+++ THE RECORDS

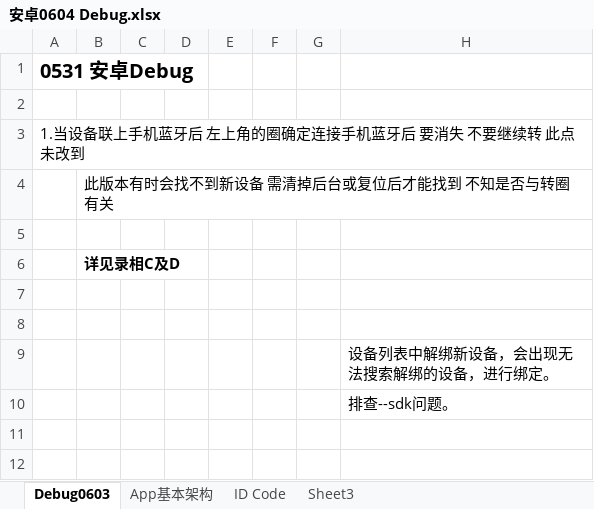
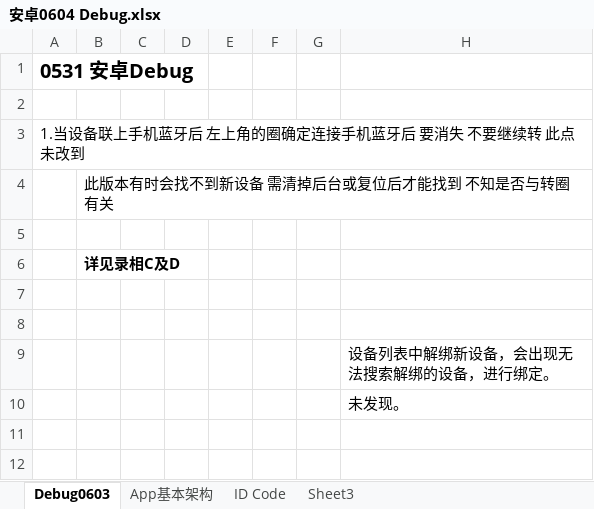
Before and after one commit to lishanxin/LuxxApp, an Excel workbook: 安卓0604 Debug.xlsx, sheet Debug0603, drawn as a sheet; only a part is shown; values as stored, in another font and other column widths than the file's, no borders; charts and pictures not drawn; the diff names each change by its address in the sheet, - before the commit and + after, or states it on an @@ line.

```diff
--- a/安卓0604 Debug.xlsx (sheet Debug0603)
+++ b/安卓0604 Debug.xlsx (sheet Debug0603)
-H10: 排查--sdk问题。
+H10: 未发现。
```
Also changed, not shown: charts or pictures, 18 other files.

++++++

> [TASK INSTRUCTIONS] The expected output is every record above, copied exactly, without pictures.

> [TASK ANSWER]
Before and after one commit to lishanxin/LuxxApp, an Excel workbook: 安卓0604 Debug.xlsx, sheet Debug0603, drawn as a sheet; only a part is shown; values as stored, in another font and other column widths than the file's, no borders; charts and pictures not drawn; the diff names each change by its address in the sheet, - before the commit and + after, or states it on an @@ line.

```diff
--- a/安卓0604 Debug.xlsx (sheet Debug0603)
+++ b/安卓0604 Debug.xlsx (sheet Debug0603)
-H10: 排查--sdk问题。
+H10: 未发现。
```
Also changed, not shown: charts or pictures, 18 other files.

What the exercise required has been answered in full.